LONDON — A British academic was sentenced to life in prison on Wednesday in the United Arab Emirates on charges that he was spying for the U.K. — a verdict that Britain described as shocking as it urged its Mideast ally to reconsider the decision.
Matthew Hedges, a 31-year-old PhD student in Middle Eastern Studies at Durham University, was arrested at Dubai Airport on May 5 and has been held in detention since. He can challenge the ruling within 30 days.
Foreign Secretary Jeremy Hunt had travelled to the UAE last week and discussed the case with Abu Dhabi Crown Prince Mohammed bin Zayed and Foreign Minister Abdullah bin Zayed. He described the situation as "unacceptable" and said the case would have consequences for bilateral relations.
"I regret the fact that we have reached this position and I urge the UAE to reconsider," Hunt said.
The harsh verdict is unusual for a British national in the UAE who is not accused of a violent crime. Hedges' wife Daniela Tejada, who was in court, said she was in "complete shock."
"Matthew is innocent," she said. "The Foreign Office know this and have made it clear to the UAE authorities that Matthew is not a spy for them."
Urging the British government to make a stand for him, she added: "I am very scared for Matt. I don't know where they are taking him or what will happen now. Our nightmare has gotten even worse."
The Federal Appeals Court of Abu Dhabi said Hedges was found guilty of "spying on the UAE and providing sensitive security and intelligence information to third parties."

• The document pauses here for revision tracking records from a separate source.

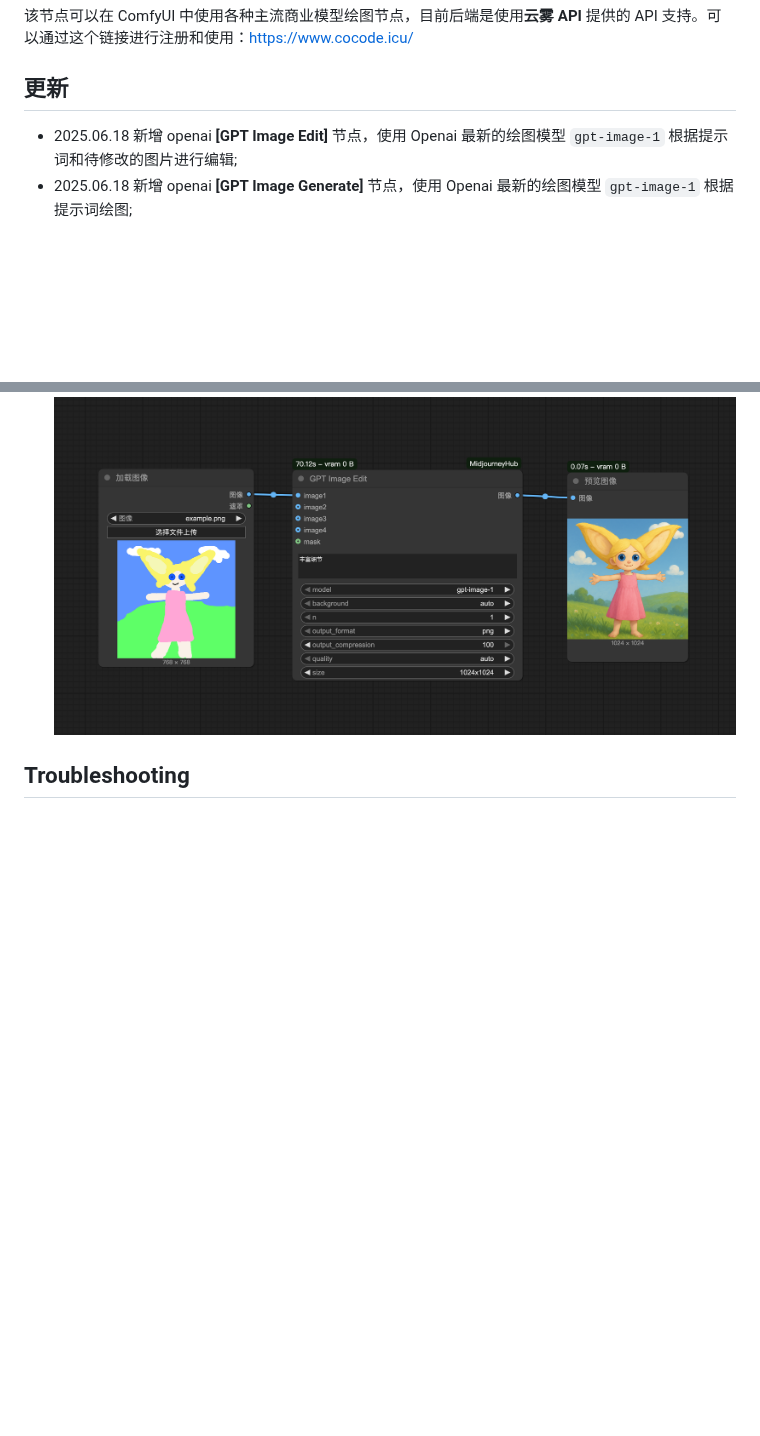
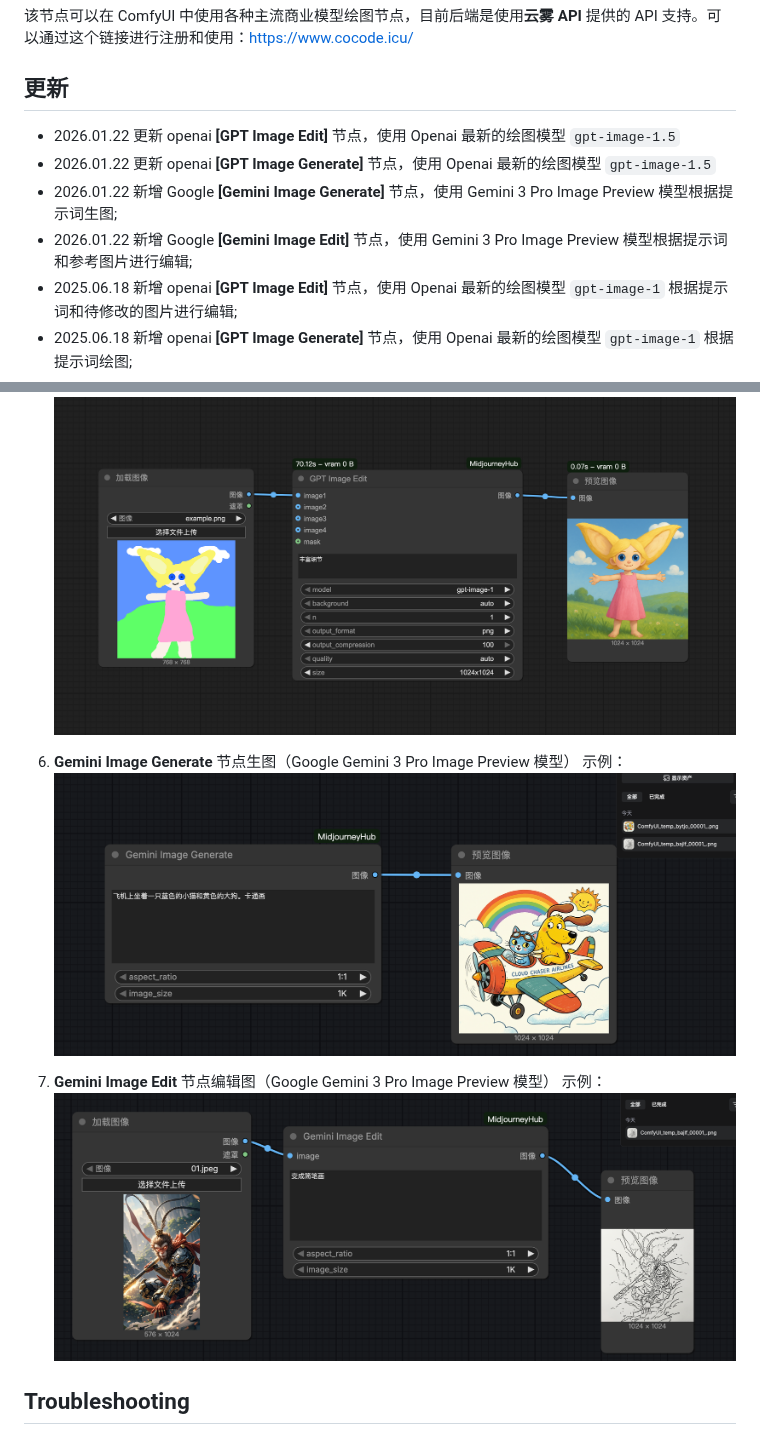
Before and after one commit to jiaqianjing/ComfyUI-MidjourneyHub, a Markdown page: README.md, 2 parts joined by grey strips. Rendered like a GitHub page; pictures changed too: example/example_gemini_gen.png (added), example/example_gemini_image_edit.png (added); blank space fills up the shorter version.

Commit message:
update gpt-image-1.5 and gemini-3-pro-image-preview

```diff
--- a/README.md
+++ b/README.md
@@ -2,6 +2,10 @@
 该节点可以在 ComfyUI 中使用各种主流商业模型绘图节点，目前后端是使用**云雾 API** 提供的 API 支持。可以通过这个链接进行注册和使用：[https://www.cocode.icu/](https://www.cocode.icu/)
 
 ## 更新
+* 2026.01.22 更新 openai **[GPT Image Edit]** 节点，使用 Openai 最新的绘图模型 `gpt-image-1.5`
+* 2026.01.22 更新 openai **[GPT Image Generate]** 节点，使用 Openai 最新的绘图模型 `gpt-image-1.5`
+* 2026.01.22 新增 Google **[Gemini Image Generate]** 节点，使用 Gemini 3 Pro Image Preview 模型根据提示词生图;
+* 2026.01.22 新增 Google **[Gemini Image Edit]** 节点，使用 Gemini 3 Pro Image Preview 模型根据提示词和参考图片进行编辑;
 * 2025.06.18 新增 openai **[GPT Image Edit]** 节点，使用 Openai 最新的绘图模型 `gpt-image-1` 根据提示词和待修改的图片进行编辑;
 * 2025.06.18 新增 openai **[GPT Image Generate]** 节点，使用 Openai 最新的绘图模型 `gpt-image-1` 根据提示词绘图;
 * 2025.06.18 新增 midjourney **[Midjourney Blend (Image Mix)]** 节点，可上传两张图进行融合，支持 `seed` 避免缓存;
@@ -44,6 +48,14 @@
     示例:
     ![](./example/example_gpt_image_edit.png)
 
+6. **Gemini Image Generate** 节点生图（Google Gemini 3 Pro Image Preview 模型）
+    示例：
+    ![](./example/example_gemini_gen.png)
+
+7. **Gemini Image Edit** 节点编辑图（Google Gemini 3 Pro Image Preview 模型）
+    示例：
+    ![](./example/example_gemini_image_edit.png)
+
 ## Troubleshooting
 1. 如何创建正确的分组 API 令牌（api_key）?
 使用云雾API时，需要创建对应的 API 令牌（也就是 config.ini 的 api_key），API 令牌还有分组的概念，不同的组能调用模型的范围不同对应的价格也不同（倍率），具体可以通过这个链接查询：https://yunwu.ai/pricing 以 `gpt-image-1` 为例，目前仅支持 `纯AZ`、`官转`、`官转OpenAI`、`优质官转OpenAI`:
```
Also changed, not shown: CLAUDE.md (added, +119 -0 lines), 13 other files.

Local papers said police secured evidence of his activities from Hedges' electronic devices and surveillance by Emirati intelligence. Durham University, meanwhile, said that there was no reason to believe Hedges "was conducting anything other than legitimate academic research."
The emirates of Abu Dhabi and Dubai are home to large numbers of British nationals who work in a range of positions, from top management jobs and public relations to teaching and athletics. Ties between Britain and the seven emirates of the UAE run deep, dating back more than 200 years. The British were among the first contracted to help build the UAE's infrastructure after oil was discovered there in the early 1960s and retain a multimillion dollar arms trade.
The Muslim country on the eastern coast of the Arabian Peninsula prides itself on being tolerant of foreigners, and of being tourist-friendly. But British nationals have run afoul of local customs and laws, which prohibit public intoxication, kissing in public and cursing at someone — which can all lead to arrest and deportation.
Human Rights Watch said Hedges was detained at Dubai International Airport as he was preparing to leave the country following two weeks in the UAE. His wife said he was doing fieldwork for his doctoral thesis on the impact of Emirati security and foreign policies. The academic was charged after more than a month in detention, the group said.
"UAE rulers cannot claim to preside over a global knowledge and education hub while locking up academics for months in solitary confinement," Michael Page of Human Rights Watch said.